Competition & Pro Leashes
When shopping for what size leash works for your surfboard you will notice several companies have competition and pro leash models. These are made thinner so they don’t tangle as easily and stay out of the way when every moment counts for a professional surfer. That means they are not as strong as a regular leash but with a thickness of around 6mm they are still very strong. If you are riding a shorter board, 6’5” and below on waves that are waist-high to a foot or 2 overhead, a pro or competition leash should be fine.
‘All Around’ or ‘Regular’ Leashes
This is the category that most of us will fit in when we’re trying to figure out what size lease should I get for my surfboard? These are made for more of the beginner to an intermediate-level person who surfs at common breaks and isn’t worried about putting up a top score with the judges. All around or regular leashes are around 7mm thick which means they work fine for both a longboard or a shortboard. The added thickness provides extra strength and durability which means it would take a lot of force for you to snap it.
You’ll also see ‘longboard leashes’ when you are asking yourself what size leash should I get for my surfboard? Like regular leashes, longboard leashes have a thickness of around 7mm. The only difference is you attach the leash to your calf instead of your ankle like normal. The reason for this is so there is less of a chance a surfer will trip on the leash when walking up and down the board. It makes moving around the board a little easier than having the leash on your ankle. However, there is not really a big strength advantage in a longboard leash.
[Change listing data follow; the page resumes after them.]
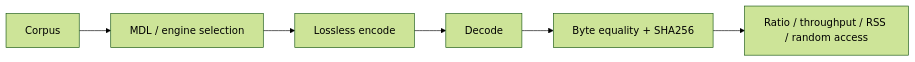
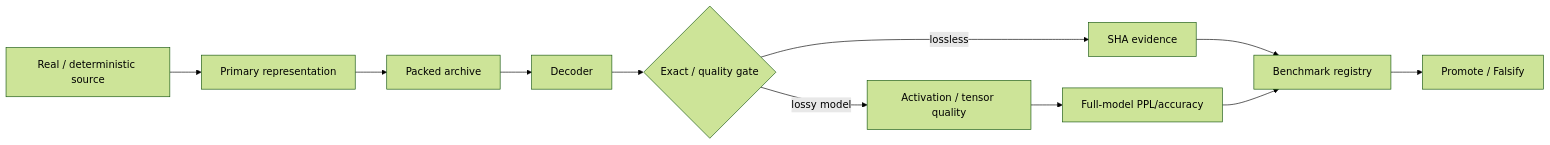
One commit to Shtenco/synegy_ai_compress changed the diagram in README.md. Above: the diagram before and after it, drawn with Mermaid (forest theme). The commit also changed other lines of this file, not shown here.

Commit message:
docs: rebuild README from verified implementation and evidence

````diff
--- a/README.md
+++ b/README.md
@@ -96,8 +175,13 @@
 ```mermaid
 flowchart LR
-    DATA[Corpus] --> ROUTER[MDL / engine selection]
-    ROUTER --> ENC[Lossless encode]
-    ENC --> DEC[Decode]
-    DEC --> EQ[Byte equality + SHA256]
-    EQ --> MET[Ratio / throughput / RSS / random access]
+    SRC[Real / deterministic source] --> REP[Primary representation]
+    REP --> PACK[Packed archive]
+    PACK --> DEC[Decoder]
+    DEC --> EQ{Exact / quality gate}
+    EQ -->|lossless| HASH[SHA evidence]
+    EQ -->|lossy model| ACT[Activation / tensor quality]
+    ACT --> FULL[Full-model PPL/accuracy]
+    HASH --> BENCH[Benchmark registry]
+    FULL --> BENCH
+    BENCH --> VERDICT[Promote / Falsify]
 ```
````
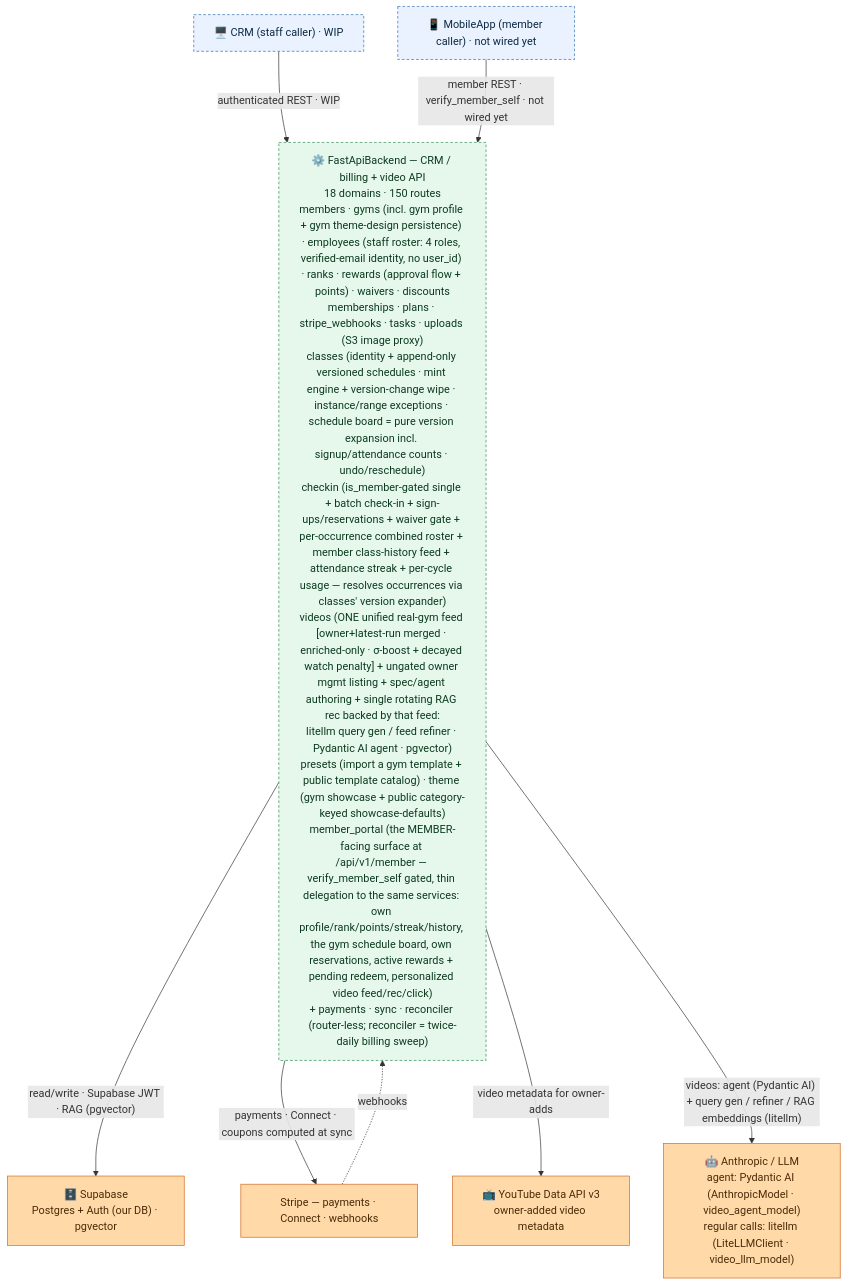
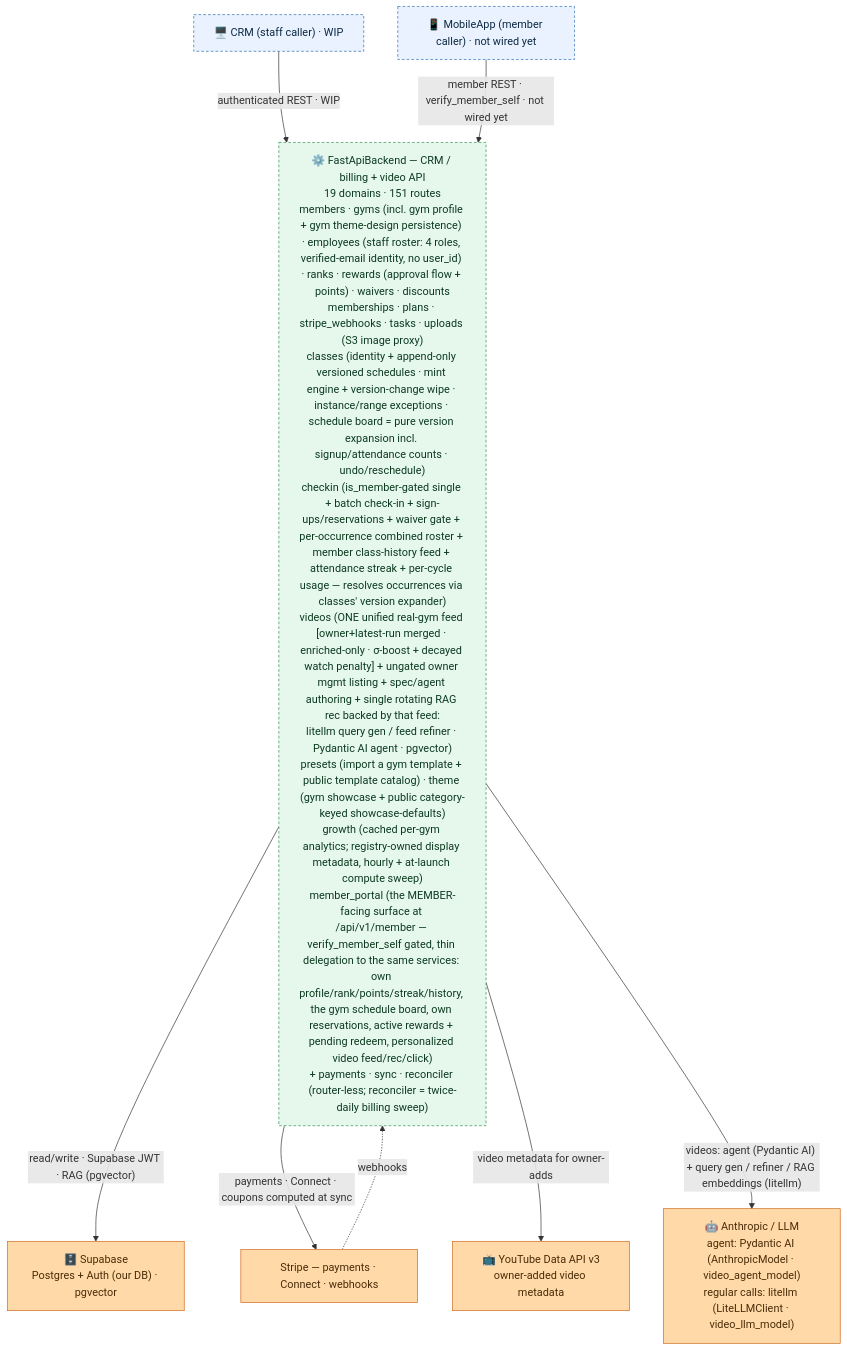
One commit to jesse51002/CombatDen changed the diagram in FastApiBackend/README.md. Above: the diagram before and after it, drawn with Mermaid. The commit also changed other lines of this file and 187 other files, not shown here.

First line of the commit message:
Growth page: live per-gym analytics + dormant member status (#57)

````diff
--- a/FastApiBackend/README.md
+++ b/FastApiBackend/README.md
@@ -16,26 +16,26 @@
 ```mermaid
 flowchart TB
   CRM["🖥️ CRM (staff caller) · WIP"]
   MobileApp["📱 MobileApp (member caller) · not wired yet"]
-  FB["⚙️ FastApiBackend — CRM / billing + video API<br/>18 domains · 150 routes<br/>members · gyms (incl. gym profile + gym theme-design persistence) · employees (staff roster: 4 roles, verified-email identity, no user_id) · ranks · rewards (approval flow + points) · waivers · discounts<br/>memberships · plans · stripe_webhooks · tasks · uploads (S3 image proxy)<br/>classes (identity + append-only versioned schedules · mint engine + version-change wipe · instance/range exceptions · schedule board = pure version expansion incl. signup/attendance counts · undo/reschedule)<br/>checkin (is_member-gated single + batch check-in + sign-ups/reservations + waiver gate + per-occurrence combined roster + member class-history feed + attendance streak + per-cycle usage — resolves occurrences via classes' version expander)<br/>videos (ONE unified real-gym feed [owner+latest-run merged · enriched-only · σ-boost + decayed watch penalty] + ungated owner mgmt listing + spec/agent authoring + single rotating RAG rec backed by that feed:<br/>litellm query gen / feed refiner · Pydantic AI agent · pgvector)<br/>presets (import a gym template + public template catalog) · theme (gym showcase + public category-keyed showcase-defaults)<br/>member_portal (the MEMBER-facing surface at /api/v1/member — verify_member_self gated, thin delegation to the same services: own profile/rank/points/streak/history, the gym schedule board, own reservations, active rewards + pending redeem, personalized video feed/rec/click)<br/>+ payments · sync · reconciler (router-less; reconciler = twice-daily billing sweep)"]
+  FB["⚙️ FastApiBackend — CRM / billing + video API<br/>19 domains · 151 routes<br/>members · gyms (incl. gym profile + gym theme-design persistence) · employees (staff roster: 4 roles, verified-email identity, no user_id) · ranks · rewards (approval flow + points) · waivers · discounts<br/>memberships · plans · stripe_webhooks · tasks · uploads (S3 image proxy)<br/>classes (identity + append-only versioned schedules · mint engine + version-change wipe · instance/range exceptions · schedule board = pure version expansion incl. signup/attendance counts · undo/reschedule)<br/>checkin (is_member-gated single + batch check-in + sign-ups/reservations + waiver gate + per-occurrence combined roster + member class-history feed + attendance streak + per-cycle usage — resolves occurrences via classes' version expander)<br/>videos (ONE unified real-gym feed [owner+latest-run merged · enriched-only · σ-boost + decayed watch penalty] + ungated owner mgmt listing + spec/agent authoring + single rotating RAG rec backed by that feed:<br/>litellm query gen / feed refiner · Pydantic AI agent · pgvector)<br/>presets (import a gym template + public template catalog) · theme (gym showcase + public category-keyed showcase-defaults)<br/>growth (cached per-gym analytics; registry-owned display metadata, hourly + at-launch compute sweep)<br/>member_portal (the MEMBER-facing surface at /api/v1/member — verify_member_self gated, thin delegation to the same services: own profile/rank/points/streak/history, the gym schedule board, own reservations, active rewards + pending redeem, personalized video feed/rec/click)<br/>+ payments · sync · reconciler (router-less; reconciler = twice-daily billing sweep)"]
   Supabase["🗄️ Supabase<br/>Postgres + Auth (our DB) · pgvector"]
   Stripe["Stripe — payments · Connect · webhooks"]
   YouTube["📺 YouTube Data API v3<br/>owner-added video metadata"]
   LLMProvider["🤖 Anthropic / LLM<br/>agent: Pydantic AI (AnthropicModel · video_agent_model)<br/>regular calls: litellm (LiteLLMClient · video_llm_model)"]
   CRM -->|"authenticated REST · WIP"| FB
   MobileApp -->|"member REST · verify_member_self · not wired yet"| FB
   FB -->|"read/write · Supabase JWT · RAG (pgvector)"| Supabase
   FB -->|"payments · Connect · coupons computed at sync"| Stripe
   Stripe -.->|"webhooks"| FB
   FB -->|"video metadata for owner-adds"| YouTube
   FB -->|"videos: agent (Pydantic AI) + query gen / refiner / RAG embeddings (litellm)"| LLMProvider
   classDef client fill:#eaf2ff,stroke:#2f6fb0,color:#0b2942;
   classDef svc fill:#e6f7ec,stroke:#2f8f53,color:#0c3a1f;
   classDef ext fill:#ffd9a8,stroke:#d2691e,color:#4a2c08;
   class CRM,MobileApp client;
   class FB svc;
   class Supabase,Stripe,YouTube,LLMProvider ext;
   style CRM stroke-dasharray:4 3;
   style MobileApp stroke-dasharray:4 3;
   style FB stroke-dasharray:4 3;
 ```
````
Big Wave Leashes
There are also leashes made specifically for surfers who are catching waves 20 feet or above. These leashes usually feature a thickness of 8mm or more so they can withstand the force of a huge wall of water pulling on it. They also have special safety features like a quick-release feature in case a surfer gets into a life and death situation and needs to ditch their board to get to safety. For most of us, a big wave leash is not necessary and totally overkill.
Now that you know the names and sizes of all the leashes you should easily be able to answer the question of what size lease should I get for my surfboard? When you buy them you will notice how durable they feel, but the fact is, they do wear out and get weaker and they will break on you if you use them enough.
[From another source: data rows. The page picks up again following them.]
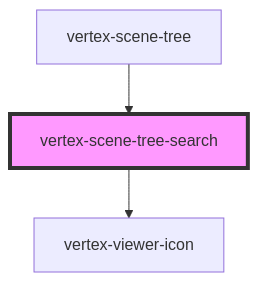
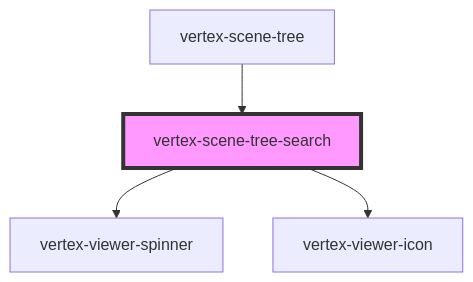
Before and after one commit to Vertexvis/vertex-web-sdk: the diagram in packages/viewer/src/components/scene-tree-search/readme.md, drawn with Mermaid. The commit also changed other lines of this file and 15 other files, not shown here.

Commit message:
[PLAT-1664] Adding UX Loading improvements to the scene tree

````diff
--- a/packages/viewer/src/components/scene-tree-search/readme.md
+++ b/packages/viewer/src/components/scene-tree-search/readme.md
@@ -82,6 +84,7 @@
 ```mermaid
 graph TD;
+  vertex-scene-tree-search --> vertex-viewer-spinner
   vertex-scene-tree-search --> vertex-viewer-icon
   vertex-scene-tree --> vertex-scene-tree-search
   style vertex-scene-tree-search fill:#f9f,stroke:#333,stroke-width:4px
 ```
````
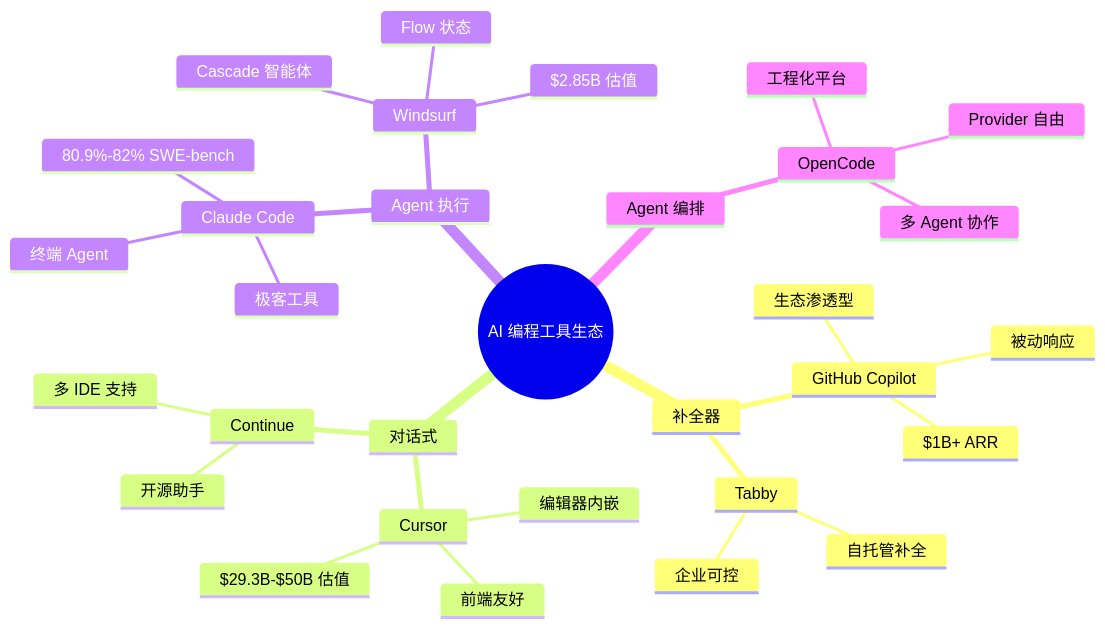
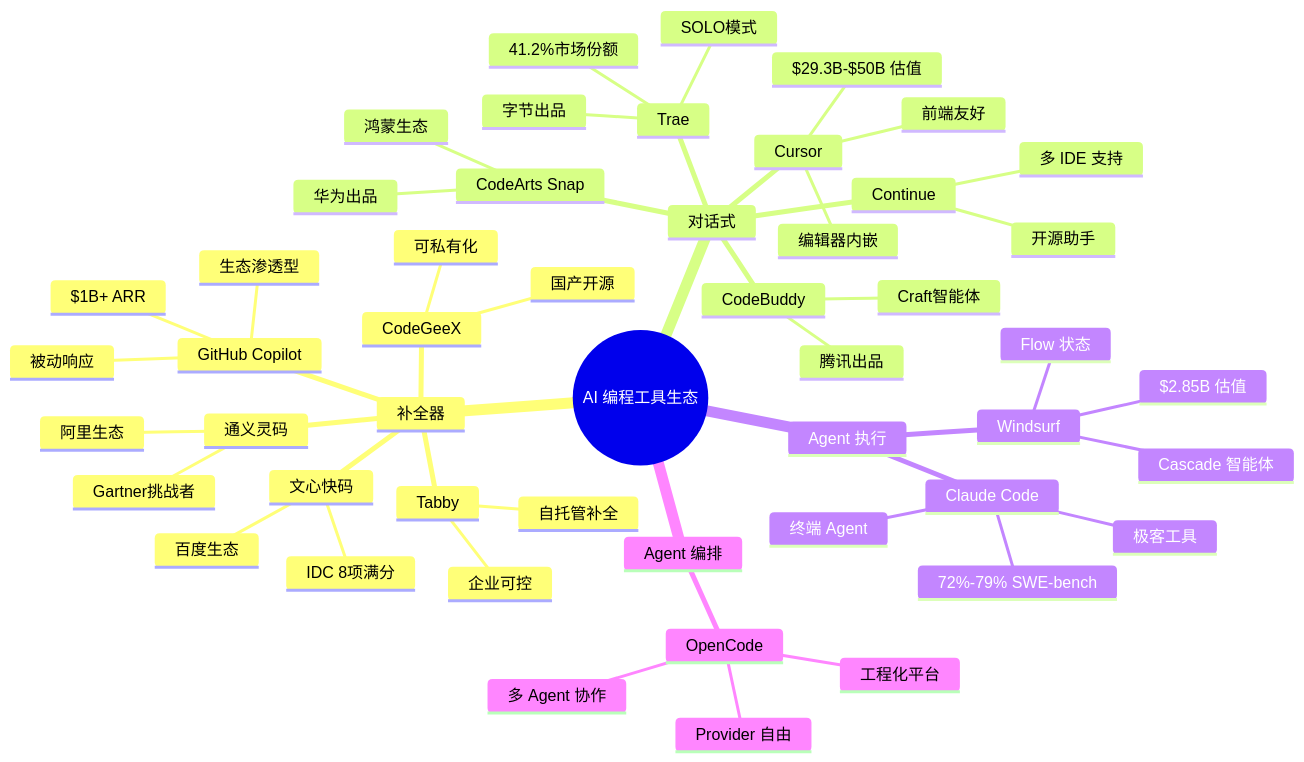
The first of 6 diagrams in src/01-introduction/why-opencode.md (tonydeng/harness-engineering-from-oc-to-ai-coding), drawn with Mermaid before and after one commit. The commit also changed other lines of this file and 81 other files, not shown here.

````diff
--- a/src/01-introduction/why-opencode.md
+++ b/src/01-introduction/why-opencode.md
@@ -80,34 +125,53 @@
 ```mermaid
 mindmap
   root((AI 编程工具生态))
     补全器
       GitHub Copilot
         生态渗透型
         被动响应
         $1B+ ARR
       Tabby
         自托管补全
         企业可控
+      CodeGeeX
+        国产开源
+        可私有化
+      通义灵码
+        阿里生态
+        Gartner挑战者
+      文心快码
+        百度生态
+        IDC 8项满分
     对话式
       Cursor
         编辑器内嵌
         前端友好
         $29.3B-$50B 估值
       Continue
         开源助手
         多 IDE 支持
+      Trae
+        字节出品
+        41.2%市场份额
+        SOLO模式
+      CodeBuddy
+        腾讯出品
+        Craft智能体
+      CodeArts Snap
+        华为出品
+        鸿蒙生态
     Agent 执行
       Claude Code
         终端 Agent
         极客工具
-        80.9%-82% SWE-bench
+        72%-79% SWE-bench
       Windsurf
         Cascade 智能体
         Flow 状态
         $2.85B 估值
     Agent 编排
       OpenCode
         工程化平台
         多 Agent 协作
         Provider 自由
 ```
````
I have seen people break their leashes on small wipeouts on 3-foot waves. It is always best paddling out knowing that having your leash snap is a real possibility that can leave you swimming toward shore in a panic to retrieve your board. Let’s try to avoid that.
Doing a leash check is essential every time you go out and if you feel like the quality or strength has been compromised replace your leash before you go. The last thing you want is your leash to break sending your board into someone causing an injury, or someone else’s board causing a ding.
Keep it safe and keep it fun!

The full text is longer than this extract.